EXERCISE: Which lines of the records below contain the word "Lincoln"? Copy each of them out.

[Modification records]

[Start of Attachment]

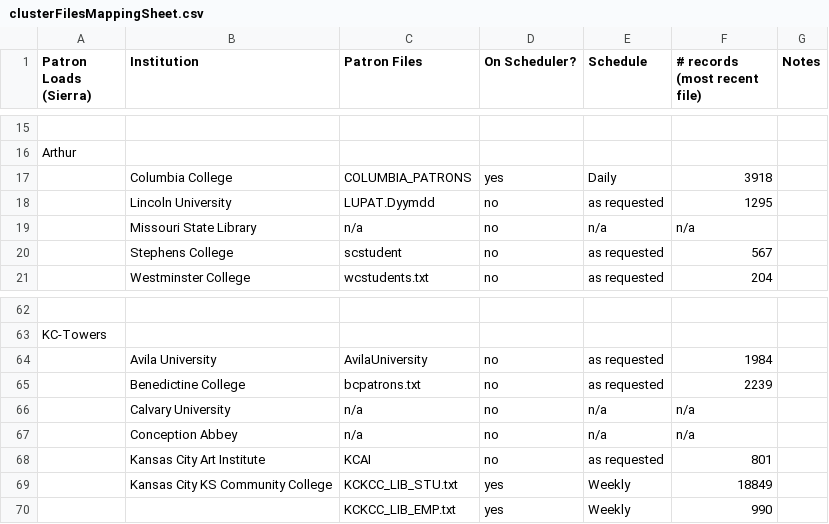
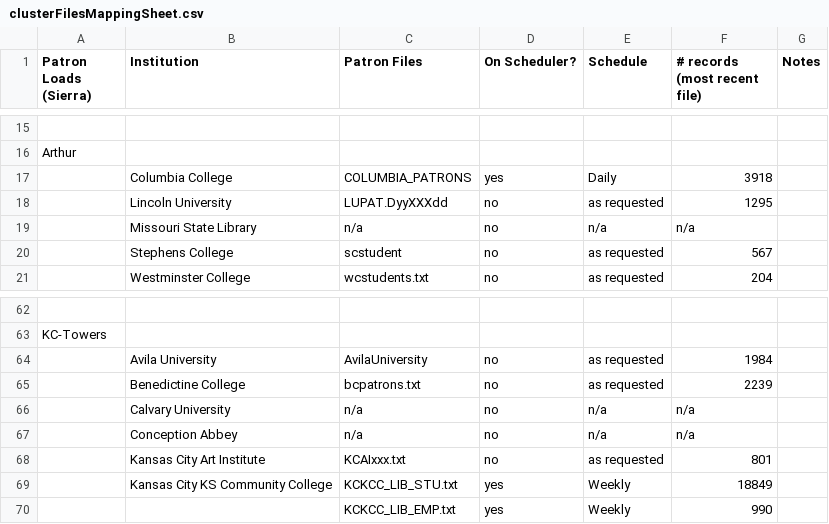
Before and after one commit to mcoia/patron-data-to-folio-import, a CSV file: resources/mapping/clusterFilesMappingSheet.csv, drawn as a sheet; only a part is shown, gaps mark what is left out.

```diff
--- a/resources/mapping/clusterFilesMappingSheet.csv
+++ b/resources/mapping/clusterFilesMappingSheet.csv
@@ -17,3 +17,3 @@ Arthur,,,,,,
 ,Columbia College,COLUMBIA_PATRONS,yes,Daily,3918,
-,Lincoln University,LUPAT.Dyymdd,no,as requested,1295,
+,Lincoln University,LUPAT.DyyXXXdd,no,as requested,1295,
 ,Missouri State Library,n/a,no,n/a,n/a,
@@ -67,3 +67,3 @@ KC-Towers,,,,,,
 ,Conception Abbey,n/a,no,n/a,n/a,
-,Kansas City Art Institute,KCAI,no,as requested,801,
+,Kansas City Art Institute,KCAIxxx.txt,no,as requested,801,
 ,Kansas City KS Community College,KCKCC_LIB_STU.txt,yes,Weekly,18849,
```
Also changed, not shown: 8 other files.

[End of Attachment]

EXERCISE SOLUTION:
-,Lincoln University,LUPAT.Dyymdd,no,as requested,1295,
+,Lincoln University,LUPAT.DyyXXXdd,no,as requested,1295,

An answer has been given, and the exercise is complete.